RECORDED DATA: Begin

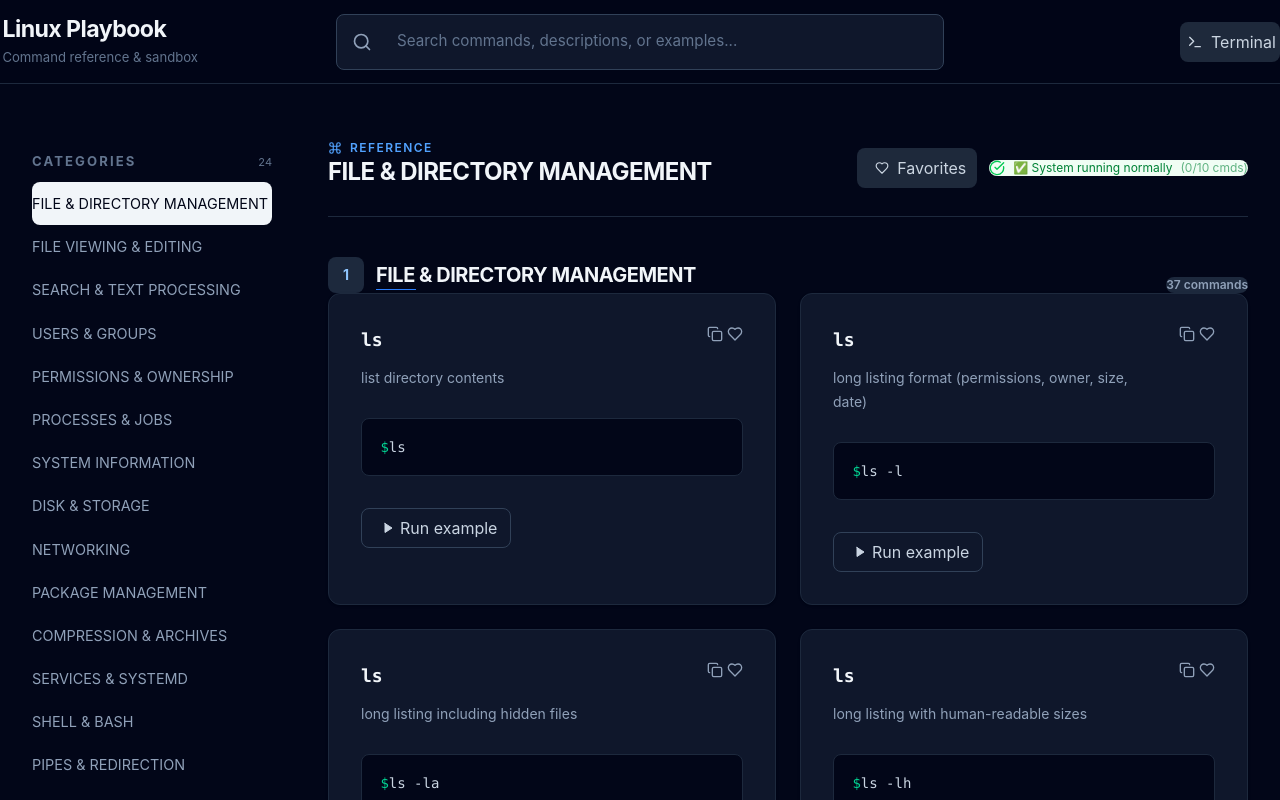
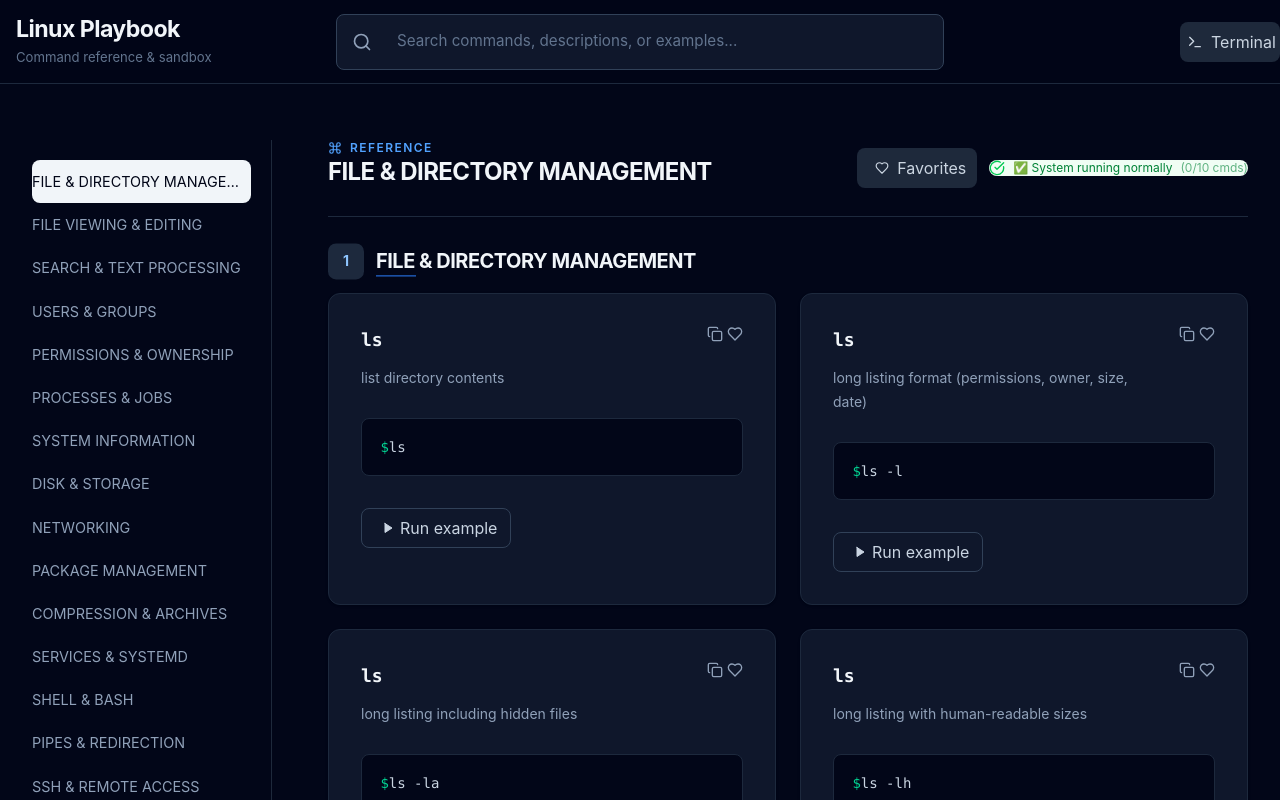
Before and after one commit to abhinav21s/LinuxPlayLab, a React (Vite) app in the folder linux-handbook/: page / in a window 1280 px wide. Shown: the top 800 px of the page. Built offline with nearby package versions, Linux system fonts and the light colour scheme.

Commit message:
seperated the category section with commands section

```diff
--- a/linux-handbook/src/App.tsx
+++ b/linux-handbook/src/App.tsx
@@ -1,4 +1,4 @@
-import { useEffect, useMemo, useState } from 'react';
+import { useEffect, useMemo, useRef, useState } from 'react';
 import { BookOpen, Command as CommandIcon, Heart, Menu, Search, ShieldCheck, Terminal as TerminalIcon, X } from 'lucide-react';
 import { CommandSection } from './components/CommandSection';
 import { SearchBar } from './components/SearchBar';
@@ -17,6 +17,7 @@ function App() {
   const [selectedCategory, setSelectedCategory] = useState(commandSections[0]?.id ?? 1);
   const [showFavoritesOnly, setShowFavoritesOnly] = useState(false);
   const [mobileNavOpen, setMobileNavOpen] = useState(false);
+  const categoryScrollRef = useRef<HTMLDivElement>(null);
   const favoriteSet = useMemo(() => new Set(favorites), [favorites]);
   const searchedSections = useSearch({ sections: commandSections, query: searchQuery });
   const isBrowsingAll = Boolean(searchQuery.trim()) || showFavoritesOnly;
@@ -26,6 +27,16 @@ function App() {
   const resultCount = filteredSections.reduce((count, section) => count + section.commands.length, 0);
 
   useEffect(() => { document.documentElement.classList.add('dark'); }, []);
+  useEffect(() => {
+    if (isBrowsingAll) return;
+    const container = categoryScrollRef.current;
+    const selected = container?.querySelector<HTMLElement>(`[data-category-id="${selectedCategory}"]`);
+    if (container && selected) {
+      // Scroll only the category rail; never move the document/commands pane.
+      const targetTop = Math.max(0, selected.offsetTop - 8);
+      container.scrollTo({ top: targetTop, behavior: 'smooth' });
+    }
+  }, [selectedCategory, isBrowsingAll]);
   const handleToggleFavorite = (id: string) => setFavorites(favorites.includes(id) ? favorites.filter((favorite) => favorite !== id) : [...favorites, id]);
   const handleCopyCommand = (text: string) => navigator.clipboard.writeText(text).catch((error) => console.error('Copy failed:', error));
   const handleTryCommand = (command: Command) => { setPrefilledCommand(command.example); setIsTerminalOpen(true); };
@@ -41,7 +52,7 @@ function App() {
       </header>
 
       <main className="mx-auto grid max-w-[1440px] grid-cols-1 gap-10 px-4 py-10 sm:px-6 lg:grid-cols-[240px_minmax(0,1fr)] lg:px-8">
-        <aside className={`${mobileNavOpen ? 'block' : 'hidden'} lg:block`}><div className="lg:sticky lg:top-28"><div className="mb-5 flex items-center justify-between"><p className="text-[11px] font-bold uppercase tracking-[0.14em] text-slate-500">Categories</p><span className="text-[11px] text-slate-500">{commandSections.length}</span></div><nav className="space-y-1">{commandSections.map((section) => <button key={section.id} onClick={() => selectCategory(section.id)} className={`flex w-full items-center justify-between rounded-lg px-3 py-2.5 text-left text-sm transition-colors ${!isBrowsingAll && selectedCategory === section.id ? 'bg-slate-100 font-semibold text-slate-950' : 'text-slate-400 hover:bg-slate-900 hover:text-slate-100'}`}><span className="truncate">{section.title}</span><span className="ml-2 text-[10px] text-slate-500">{section.commands.length}</span></button>)}</nav></div></aside>
+        <aside className={`${mobileNavOpen ? 'block' : 'hidden'} lg:block`}><div ref={categoryScrollRef} className="lg:sticky lg:top-28"><div className="mb-5 flex items-center justify-between"><p className="text-[11px] font-bold uppercase tracking-[0.14em] text-slate-500">Categories</p><span className="text-[11px] text-slate-500">{commandSections.length}</span></div><nav className="space-y-1">{commandSections.map((section) => <button data-category-id={section.id} key={section.id} onClick={() => selectCategory(section.id)} className={`flex w-full items-center justify-between rounded-lg px-3 py-2.5 text-left text-sm transition-colors ${!isBrowsingAll && selectedCategory === section.id ? 'bg-slate-100 font-semibold text-slate-950' : 'text-slate-400 hover:bg-slate-900 hover:text-slate-100'}`}><span className="truncate">{section.title}</span><span className="ml-2 text-[10px] text-slate-500">{section.commands.length}</span></button>)}</nav></div></aside>
 
         <section className="min-w-0"><div className="mb-9 flex flex-col gap-5 border-b border-slate-800 pb-6 sm:flex-row sm:items-end sm:justify-between"><div><p className="mb-2 flex items-center gap-2 text-xs font-semibold uppercase tracking-[0.12em] text-blue-400"><CommandIcon size={14} /> {isBrowsingAll ? 'Search results' : 'Reference'}</p><h2 className="text-2xl font-bold tracking-tight">{isBrowsingAll ? `${resultCount} commands found` : commandSections.find((section) => section.id === selectedCategory)?.title}</h2></div><div className="flex items-center gap-3"><button onClick={() => setShowFavoritesOnly(!showFavoritesOnly)} className={`inline-flex items-center gap-2 rounded-lg border px-3 py-2 text-xs font-semibold transition-colors ${showFavoritesOnly ? 'border-rose-900 bg-rose-950/40 text-rose-300' : 'border-slate-700 text-slate-300 hover:bg-slate-900'}`}><Heart size={14} className={showFavoritesOnly ? 'fill-current' : ''} /> Favorites {favorites.length ? `(${favorites.length})` : ''}</button><SecurityStatus /></div></div>
           {filteredSections.length === 0 ? <div className="rounded-xl border border-dashed border-slate-700 bg-slate-900 py-20 text-center"><Search className="mx-auto mb-4 text-slate-500" size={38} /><p className="font-semibold text-slate-200">{showFavoritesOnly ? 'No saved commands yet.' : 'No commands found'}</p><p className="mt-2 text-sm text-slate-500">{showFavoritesOnly ? 'Use the heart on a command to save it here.' : 'Try a different command name or description.'}</p></div> : filteredSections.map((section) => <CommandSection key={section.id} {...section} onTryCommand={handleTryCommand} onCopyCommand={handleCopyCommand} onFavorite={handleToggleFavorite} favorites={favoriteSet} />)}
--- a/linux-handbook/src/components/CommandSection.tsx
+++ b/linux-handbook/src/components/CommandSection.tsx
@@ -6,7 +6,7 @@ interface CommandSectionProps { id: number; title: string; commands: Command[];
 
 export const CommandSection: React.FC<CommandSectionProps> = ({ id, title, commands, onTryCommand, onCopyCommand, onFavorite, favorites = new Set() }) => (
   <section className="mb-12 scroll-mt-24">
-    <div className="mb-7 flex items-end justify-between gap-4"><div className="flex items-center gap-3"><div className="grid h-9 w-9 shrink-0 place-items-center rounded-lg bg-slate-800 text-sm font-bold text-blue-300">{id}</div><div><h2 className="text-xl font-bold tracking-tight text-slate-100">{title}</h2><div className="mt-2 h-px w-10 bg-blue-500" /></div></div><span className="hidden rounded-full bg-slate-800 px-3 py-1 text-xs font-semibold text-slate-400 sm:block">{commands.length} commands</span></div>
+    <div className="mb-7 flex items-end gap-4"><div className="flex items-center gap-3"><div className="grid h-9 w-9 shrink-0 place-items-center rounded-lg bg-slate-800 text-sm font-bold text-blue-300">{id}</div><div><h2 className="text-xl font-bold tracking-tight text-slate-100">{title}</h2><div className="mt-2 h-px w-10 bg-blue-500" /></div></div></div>
     <div className="grid gap-3 xl:grid-cols-2">{commands.map((command) => <CommandCard key={command.id} command={command} onTry={onTryCommand} onCopy={onCopyCommand} onFavorite={onFavorite} isFavorited={favorites.has(command.id)} />)}</div>
   </section>
 );
--- a/linux-handbook/src/index.css
+++ b/linux-handbook/src/index.css
@@ -76,14 +76,14 @@ header>div>div:first-child>div:first-child>div:first-child {
 }
 
 header h1 {
-  margin-left: 0.15rem;
+  margin-left: 1rem;
   font-size: 1.45rem !important;
   line-height: 1.15;
 }
 
 header h1+p {
   margin-top: 0.35rem;
-  margin-left: 0.15rem;
+  margin-left: 1rem;
   font-size: 0.82rem !important;
 }
 
@@ -115,6 +115,14 @@ main {
 
 main>aside {
   padding-top: 0.75rem;
+  align-self: start;
+  min-width: 0;
+  position: sticky;
+  top: 7rem;
+  height: calc(100vh - 8.5rem);
+  border-right: 1px solid #1e293b;
+  padding-right: 1.25rem;
+  overflow: hidden;
 }
 
 main>aside>div>div:first-child {
@@ -134,6 +142,30 @@ main nav button {
 main nav button>span:last-child {
   display: none;
 }
+
+main nav button[class*="bg-slate-100"] { justify-content: center; }
+
+main>aside>div {
+  height: 100%;
+  max-height: none;
+  overflow-y: auto;
+  padding-bottom: 1rem;
+  scrollbar-width: none;
+}
+
+main>aside>div:hover,
+main>aside>div:focus-within {
+  scrollbar-width: thin;
+  scrollbar-color: #475569 transparent;
+}
+
+main>aside>div::-webkit-scrollbar { width: 0; }
+main>aside>div:hover::-webkit-scrollbar,
+main>aside>div:focus-within::-webkit-scrollbar { width: 6px; }
+main>aside>div::-webkit-scrollbar-track { background: transparent; }
+main>aside>div::-webkit-scrollbar-thumb { background: #475569; border-radius: 999px; }
+
+main>section>section>div:first-child { transform: translateY(-0.85rem); }
 
 main>section>div:first-child {
   margin-bottom: 2.5rem !important;
@@ -209,6 +241,20 @@ main section>div:first-child>div:last-child>button:hover {
 
   main>section {
     padding-left: 0;
+  }
+
+  main>aside {
+    position: static;
+    top: auto;
+    height: auto;
+    border-right: 0;
+    padding-right: 0;
+    overflow: visible;
+  }
+
+  main>aside>div {
+    height: auto;
+    max-height: calc(100vh - 9rem);
   }
 
   main article {
```
Also changed, not shown: 1 other file (tests, documents, lock files or other folders).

RECORDED DATA: End

## EXERCISE REQUIREMENTS:
From the material above, gather all lines that include the string "child" and copy them.

## TASK RESPONSE:
@@ -76,14 +76,14 @@ header>div>div:first-child>div:first-child>div:first-child {
 main>aside>div>div:first-child {
 main nav button>span:last-child {
+main>section>section>div:first-child { transform: translateY(-0.85rem); }
 main>section>div:first-child {
@@ -209,6 +241,20 @@ main section>div:first-child>div:last-child>button:hover {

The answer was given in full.